  • How could God pronounce that all he created was “good,” if death, destruction and decay had been an inherent part of the creation from the beginning?
  • How could it be determined scientifically which parts of the evolutionary process were immediately and necessarily guided by the hand of God, and which ones could have happened without God’s direct intervention?
  • How would the answer to the previous question fundamentally differ from the arguments used by Young-earth Creationists?

If Adam and Eve were created instantaneously millions to billions of years after the initial creation…
  • How can it be explained that Adam and Eve were placed in an environment that was already marked by death, destruction and decay?
  • Were Adam and Eve created to live forever in such an environment?
  • Did God also at that time create the Garden of Eden, the Tree of Life and the Tree of the Knowledge of Good and Evil or are these simply metaphorical?
  • What, exactly, did Adam and Eve do to bring about their spiritual and physical death, if these things are only metaphorical?
  • Why did Moses include the details about cherubim and a flaming sword guarding the entrance to the Garden—and how should we understand this passage, if these things are only metaphorical?

If instead of Adam and Eve being independently created, lower life forms had evolved into hominids over the millennia…
  • Would it be proper to say that Adam and Eve were animals prior to God breathing into them the breath of life so that they became “living souls?”
  • Would it be reasonable to assume that only two such animals had evolved or that these were the only two among many which became living souls—which would be required for them to be the only progenitors of the human race?
  • Wouldn’t it be reasonable to suggest that there were many such hominids at that time, who were biologically identical to humans and looked exactly like humans, but really were not?
  • What would have prevented procreation between humans and biologically identical hominids—or is it possible that this actually happened?
  • What happened to all of these pre-human animals?

These are not absurd questions. And because of these and many others that could be posed, it doesn’t seem that theistic evolution could possibly be more acceptable to unbelievers than Young-earth Creationism. When carefully considered, it actually seems that theistic evolution could be viewed by naturalistic evolutionists as even more foolish and logically inconsistent than YEC.

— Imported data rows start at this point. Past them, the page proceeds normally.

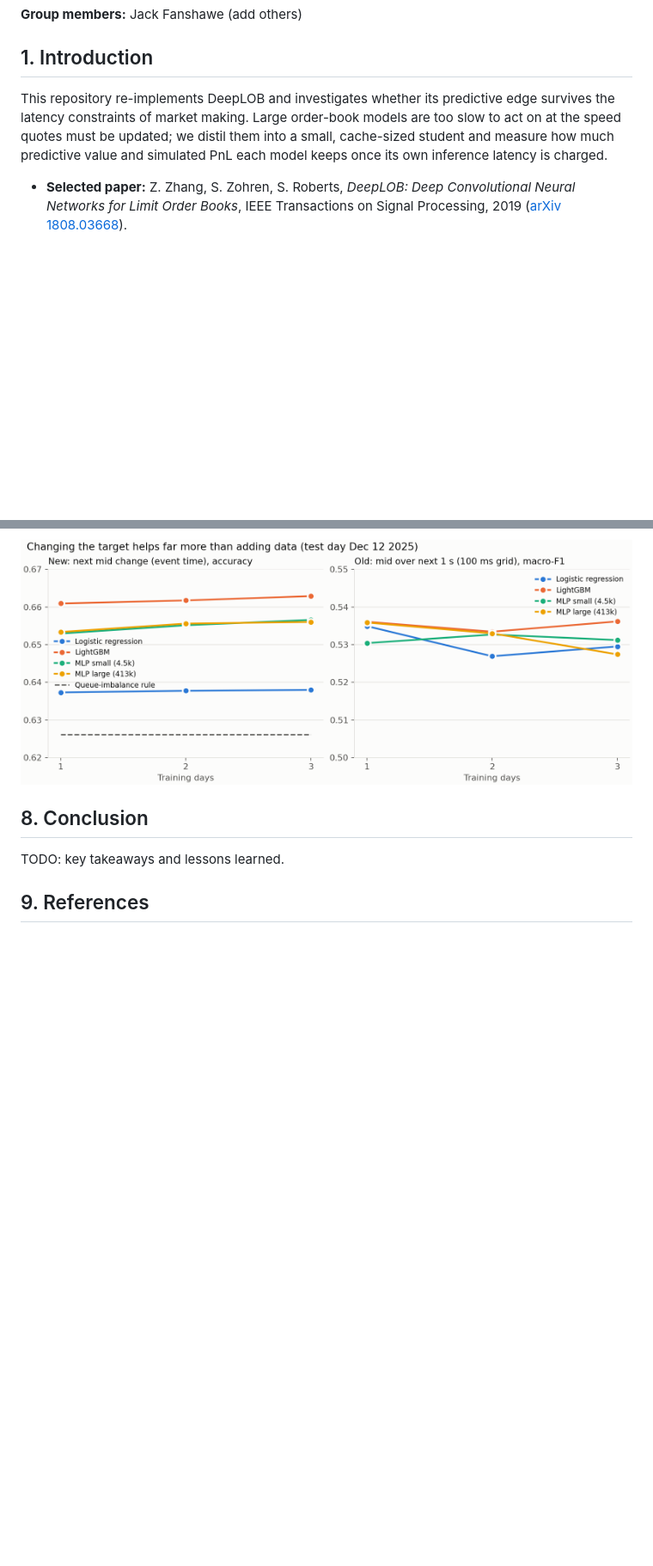
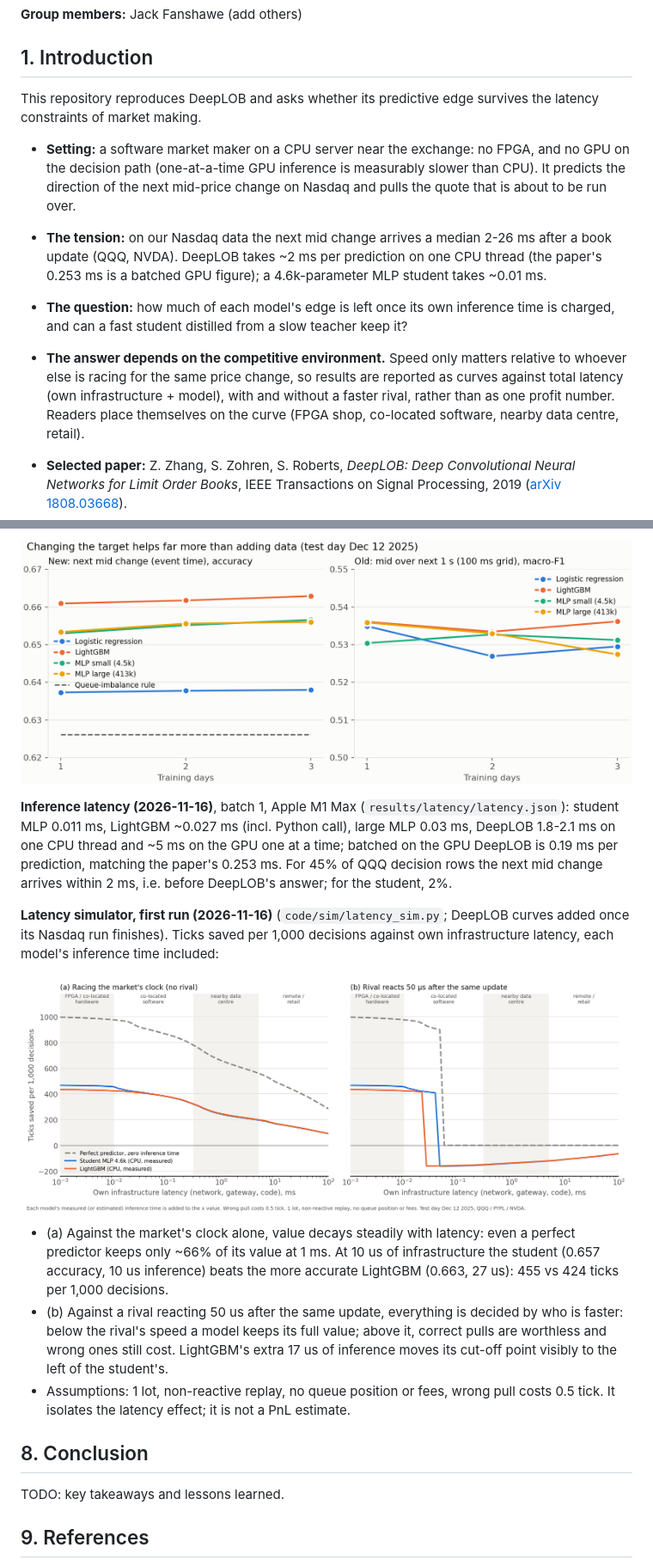
Before and after one commit to jfanshawe2/DeepLearningAI, a Markdown page: README.md, 2 parts joined by grey strips. Shown at 86% size. GitHub-like rendering; pictures changed too: results/sim/latency_sim.png (added); blank space fills up the shorter version.

```diff
--- a/README.md
+++ b/README.md
@@ -6,7 +6,12 @@ STAT UN3108: Applied Deep Learning and AI, Columbia University, Fall 2026
 
 ## 1. Introduction
 
-This repository re-implements DeepLOB and investigates whether its predictive edge survives the latency constraints of market making. Large order-book models are too slow to act on at the speed quotes must be updated; we distil them into a small, cache-sized student and measure how much predictive value and simulated PnL each model keeps once its own inference latency is charged.
+This repository reproduces DeepLOB and asks whether its predictive edge survives the latency constraints of market making.
+
+- **Setting:** a software market maker on a CPU server near the exchange: no FPGA, and no GPU on the decision path (one-at-a-time GPU inference is measurably slower than CPU). It predicts the direction of the next mid-price change on Nasdaq and pulls the quote that is about to be run over.
+- **The tension:** on our Nasdaq data the next mid change arrives a median 2-26 ms after a book update (QQQ, NVDA). DeepLOB takes ~2 ms per prediction on one CPU thread (the paper's 0.253 ms is a batched GPU figure); a 4.6k-parameter MLP student takes ~0.01 ms.
+- **The question:** how much of each model's edge is left once its own inference time is charged, and can a fast student distilled from a slow teacher keep it?
+- **The answer depends on the competitive environment.** Speed only matters relative to whoever else is racing for the same price change, so results are reported as curves against total latency (own infrastructure + model), with and without a faster rival, rather than as one profit number. Readers place themselves on the curve (FPGA shop, co-located software, nearby data centre, retail).
 
 - **Selected paper:** Z. Zhang, S. Zohren, S. Roberts, *DeepLOB: Deep Convolutional Neural Networks for Limit Order Books*, IEEE Transactions on Signal Processing, 2019 ([arXiv 1808.03668](https://arxiv.org/abs/1808.03668)).
 - **Main contribution of the paper:** a CNN + inception + LSTM network that learns features directly from raw limit-order-book snapshots and predicts mid-price direction, beating hand-crafted-feature models on the FI-2010 benchmark and transferring to unseen LSE stocks.
@@ -92,6 +108,26 @@ Write-up: [results/event_time_results.md](results/event_time_results.md).
 
 ![Learning curve](results/learning_curve.png)
 
+**Inference latency (2026-11-16)**, batch 1, Apple M1 Max (`results/latency/latency.json`): student MLP 0.011 ms,
+LightGBM ~0.027 ms (incl. Python call), large MLP 0.03 ms, DeepLOB 1.8-2.1 ms on one CPU thread and ~5 ms on the
+GPU one at a time; batched on the GPU DeepLOB is 0.19 ms per prediction, matching the paper's 0.253 ms. For 45% of
+QQQ decision rows the next mid change arrives within 2 ms, i.e. before DeepLOB's answer; for the student, 2%.
+
+**Latency simulator, first run (2026-11-16)** (`code/sim/latency_sim.py`; DeepLOB curves added once its Nasdaq
+run finishes). Ticks saved per 1,000 decisions against own infrastructure latency, each model's inference time
+included:
+
+![Latency simulator](results/sim/latency_sim.png)
+
+- (a) Against the market's clock alone, value decays steadily with latency: even a perfect predictor keeps only
+  ~66% of its value at 1 ms. At 10 us of infrastructure the student (0.657 accuracy, 10 us inference) beats the
+  more accurate LightGBM (0.663, 27 us): 455 vs 424 ticks per 1,000 decisions.
+- (b) Against a rival reacting 50 us after the same update, everything is decided by who is faster: below the
+  rival's speed a model keeps its full value; above it, correct pulls are worthless and wrong ones still cost.
+  LightGBM's extra 17 us of inference moves its cut-off point visibly to the left of the student's.
+- Assumptions: 1 lot, non-reactive replay, no queue position or fees, wrong pull costs 0.5 tick. It isolates the
+  latency effect; it is not a PnL estimate.
+
 ## 8. Conclusion
 
 TODO: key takeaways and lessons learned.
```
Also changed, not shown: other parts of README.md (+15 -4 lines), ProgressTracker.md (+6 -0 lines), research/implementation_plan.md (+19 -14 lines), 3 other files.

I understand there are some significant difficulties that remain to be addressed by YEC from a scientific perspective. However, theistic evolution introduces at least as many problems because science and biblical theology must still be reconciled—which is obviously not a burden for naturalistic evolutionists.

Unfortunately, I don’t to see how either Dr. Waltke’s position on theistic evolution or his comments are in any way helpful to conservative evangelicals and the cause of Christ.

1. This issue has generated a tremendous number of articles, blogs and comments and because of the sheer volume it has become very difficult to trace everything back to the primary sources for the information I have reported below. However, I do believe that the picture I have presented is accurate.
2. Quoted in an April 9, 2010 article on the Christianity Today website and on many other sites. I have not been able to locate the video anywhere on the internet as it has apparently been taken down everywhere. However, that this is an accurate quote is corroborated by many websites.
3. Although I have not yet found the original, that this is accurate is also corroborated by other websites carrying the same statement.
4. These will be discussed later, at
5. “The Creation Account in Genesis 1-3″

Reprinted with permission in its entirety, with minor formatting revisions for posting on this blog. The original post can be found here: Follow this article series and other topics of relevance at The Alliance for Biblical Integrity website:

This article topic is indicative of the emerging new theologies in the panevangelical realm, in which the early chapters of Genesis are being reworked towards a global, ecumenical, evolutionary and Dominionist mindset.